Before-and-after change records
_ _ _ _ _ _ _

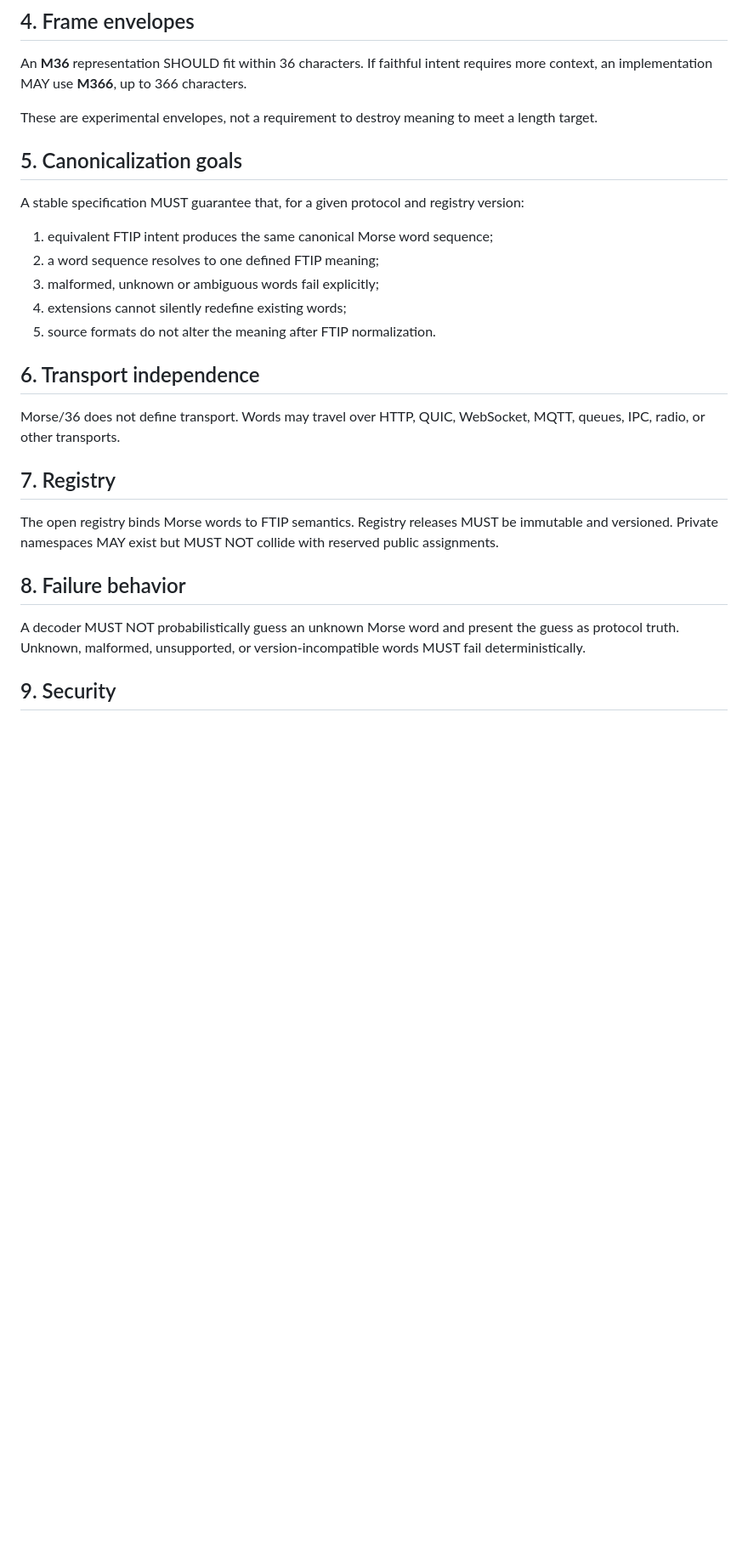
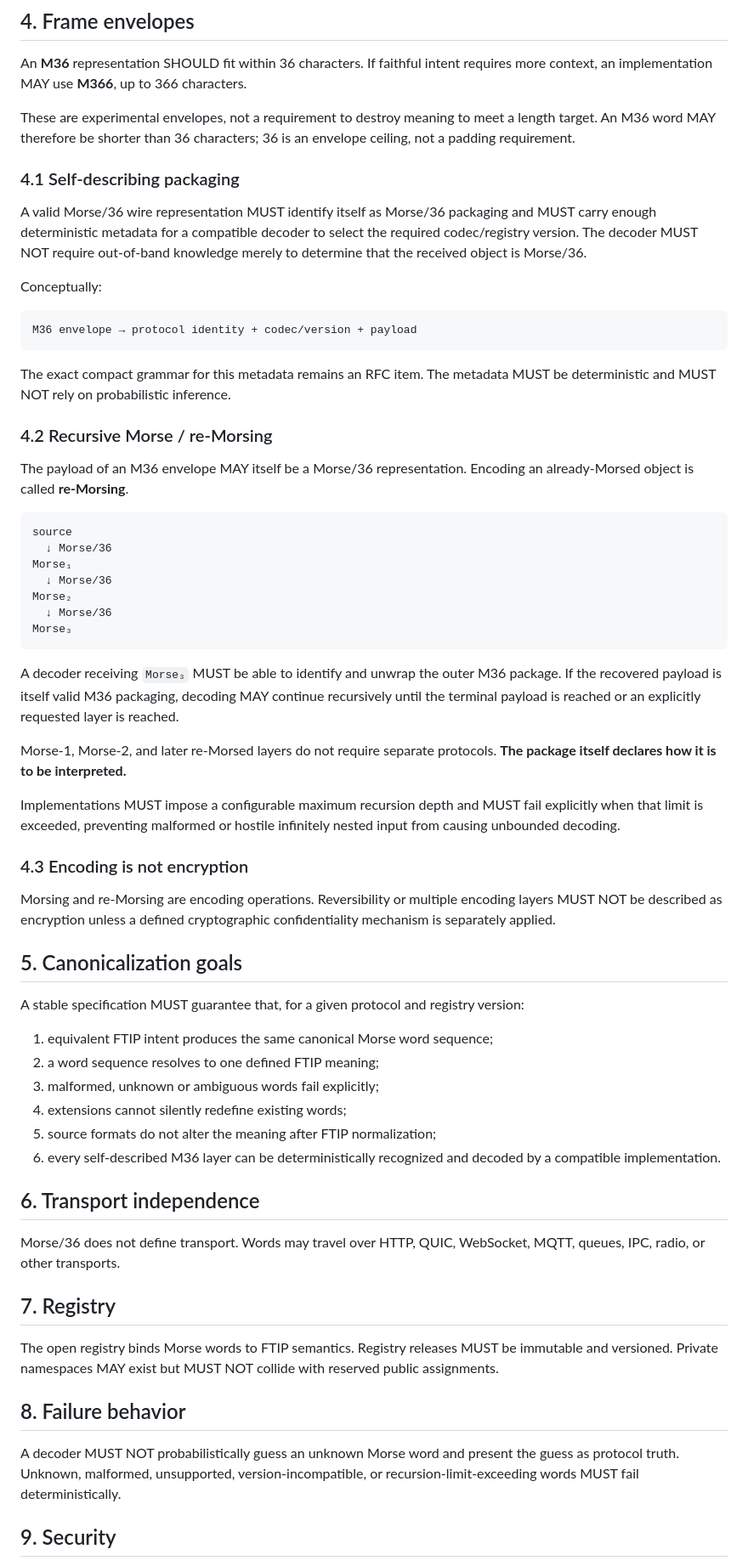
Before and after one commit to TheGrahamFoundation/Morse-36, a Markdown page: SPEC.md, the part around one of its changes. Shown at 85% size. Rendered like a GitHub page; blank space fills up the shorter version.

Commit message:
spec: define self-describing M36 envelopes and recursive remorsing

````diff
--- a/SPEC.md
+++ b/SPEC.md
@@ -38,7 +38,43 @@ The stable word grammar remains an open RFC item. A future grammar MUST define:
 
 An **M36** representation SHOULD fit within 36 characters. If faithful intent requires more context, an implementation MAY use **M366**, up to 366 characters.
 
-These are experimental envelopes, not a requirement to destroy meaning to meet a length target.
+These are experimental envelopes, not a requirement to destroy meaning to meet a length target. An M36 word MAY therefore be shorter than 36 characters; 36 is an envelope ceiling, not a padding requirement.
+
+### 4.1 Self-describing packaging
+
+A valid Morse/36 wire representation MUST identify itself as Morse/36 packaging and MUST carry enough deterministic metadata for a compatible decoder to select the required codec/registry version. The decoder MUST NOT require out-of-band knowledge merely to determine that the received object is Morse/36.
+
+Conceptually:
+
+```text
+M36 envelope → protocol identity + codec/version + payload
+```
+
+The exact compact grammar for this metadata remains an RFC item. The metadata MUST be deterministic and MUST NOT rely on probabilistic inference.
+
+### 4.2 Recursive Morse / re-Morsing
+
+The payload of an M36 envelope MAY itself be a Morse/36 representation. Encoding an already-Morsed object is called **re-Morsing**.
+
+```text
+source
+  ↓ Morse/36
+Morse₁
+  ↓ Morse/36
+Morse₂
+  ↓ Morse/36
+Morse₃
+```
+
+A decoder receiving `Morse₃` MUST be able to identify and unwrap the outer M36 package. If the recovered payload is itself valid M36 packaging, decoding MAY continue recursively until the terminal payload is reached or an explicitly requested layer is reached.
+
+Morse-1, Morse-2, and later re-Morsed layers do not require separate protocols. **The package itself declares how it is to be interpreted.**
+
+Implementations MUST impose a configurable maximum recursion depth and MUST fail explicitly when that limit is exceeded, preventing malformed or hostile infinitely nested input from causing unbounded decoding.
+
+### 4.3 Encoding is not encryption
+
+Morsing and re-Morsing are encoding operations. Reversibility or multiple encoding layers MUST NOT be described as encryption unless a defined cryptographic confidentiality mechanism is separately applied.
 
 ## 5. Canonicalization goals
 
@@ -48,7 +84,8 @@ A stable specification MUST guarantee that, for a given protocol and registry ve
 2. a word sequence resolves to one defined FTIP meaning;
 3. malformed, unknown or ambiguous words fail explicitly;
 4. extensions cannot silently redefine existing words;
-5. source formats do not alter the meaning after FTIP normalization.
+5. source formats do not alter the meaning after FTIP normalization;
+6. every self-described M36 layer can be deterministically recognized and decoded by a compatible implementation.
 
 ## 6. Transport independence
 
@@ -60,7 +97,7 @@ The open registry binds Morse words to FTIP semantics. Registry releases MUST be
 
 ## 8. Failure behavior
 
-A decoder MUST NOT probabilistically guess an unknown Morse word and present the guess as protocol truth. Unknown, malformed, unsupported, or version-incompatible words MUST fail deterministically.
+A decoder MUST NOT probabilistically guess an unknown Morse word and present the guess as protocol truth. Unknown, malformed, unsupported, version-incompatible, or recursion-limit-exceeding words MUST fail deterministically.
 
 ## 9. Security
 
````
Also changed, not shown: other parts of SPEC.md (+9 -2 lines).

_ _ _ _ _ _ _

HOW TO COMPLETE THIS TASK:
Repeat the records word for word. Leave out whatever pictures they hold.

COMPLETED TASK:
Before and after one commit to TheGrahamFoundation/Morse-36, a Markdown page: SPEC.md, the part around one of its changes. Shown at 85% size. Rendered like a GitHub page; blank space fills up the shorter version.

Commit message:
spec: define self-describing M36 envelopes and recursive remorsing

````diff
--- a/SPEC.md
+++ b/SPEC.md
@@ -38,7 +38,43 @@ The stable word grammar remains an open RFC item. A future grammar MUST define:
 
 An **M36** representation SHOULD fit within 36 characters. If faithful intent requires more context, an implementation MAY use **M366**, up to 366 characters.
 
-These are experimental envelopes, not a requirement to destroy meaning to meet a length target.
+These are experimental envelopes, not a requirement to destroy meaning to meet a length target. An M36 word MAY therefore be shorter than 36 characters; 36 is an envelope ceiling, not a padding requirement.
+
+### 4.1 Self-describing packaging
+
+A valid Morse/36 wire representation MUST identify itself as Morse/36 packaging and MUST carry enough deterministic metadata for a compatible decoder to select the required codec/registry version. The decoder MUST NOT require out-of-band knowledge merely to determine that the received object is Morse/36.
+
+Conceptually:
+
+```text
+M36 envelope → protocol identity + codec/version + payload
+```
+
+The exact compact grammar for this metadata remains an RFC item. The metadata MUST be deterministic and MUST NOT rely on probabilistic inference.
+
+### 4.2 Recursive Morse / re-Morsing
+
+The payload of an M36 envelope MAY itself be a Morse/36 representation. Encoding an already-Morsed object is called **re-Morsing**.
+
+```text
+source
+  ↓ Morse/36
+Morse₁
+  ↓ Morse/36
+Morse₂
+  ↓ Morse/36
+Morse₃
+```
+
+A decoder receiving `Morse₃` MUST be able to identify and unwrap the outer M36 package. If the recovered payload is itself valid M36 packaging, decoding MAY continue recursively until the terminal payload is reached or an explicitly requested layer is reached.
+
+Morse-1, Morse-2, and later re-Morsed layers do not require separate protocols. **The package itself declares how it is to be interpreted.**
+
+Implementations MUST impose a configurable maximum recursion depth and MUST fail explicitly when that limit is exceeded, preventing malformed or hostile infinitely nested input from causing unbounded decoding.
+
+### 4.3 Encoding is not encryption
+
+Morsing and re-Morsing are encoding operations. Reversibility or multiple encoding layers MUST NOT be described as encryption unless a defined cryptographic confidentiality mechanism is separately applied.
 
 ## 5. Canonicalization goals
 
@@ -48,7 +84,8 @@ A stable specification MUST guarantee that, for a given protocol and registry ve
 2. a word sequence resolves to one defined FTIP meaning;
 3. malformed, unknown or ambiguous words fail explicitly;
 4. extensions cannot silently redefine existing words;
-5. source formats do not alter the meaning after FTIP normalization.
+5. source formats do not alter the meaning after FTIP normalization;
+6. every self-described M36 layer can be deterministically recognized and decoded by a compatible implementation.
 
 ## 6. Transport independence
 
@@ -60,7 +97,7 @@ The open registry binds Morse words to FTIP semantics. Registry releases MUST be
 
 ## 8. Failure behavior
 
-A decoder MUST NOT probabilistically guess an unknown Morse word and present the guess as protocol truth. Unknown, malformed, unsupported, or version-incompatible words MUST fail deterministically.
+A decoder MUST NOT probabilistically guess an unknown Morse word and present the guess as protocol truth. Unknown, malformed, unsupported, version-incompatible, or recursion-limit-exceeding words MUST fail deterministically.
 
 ## 9. Security
 
````
Also changed, not shown: other parts of SPEC.md (+9 -2 lines).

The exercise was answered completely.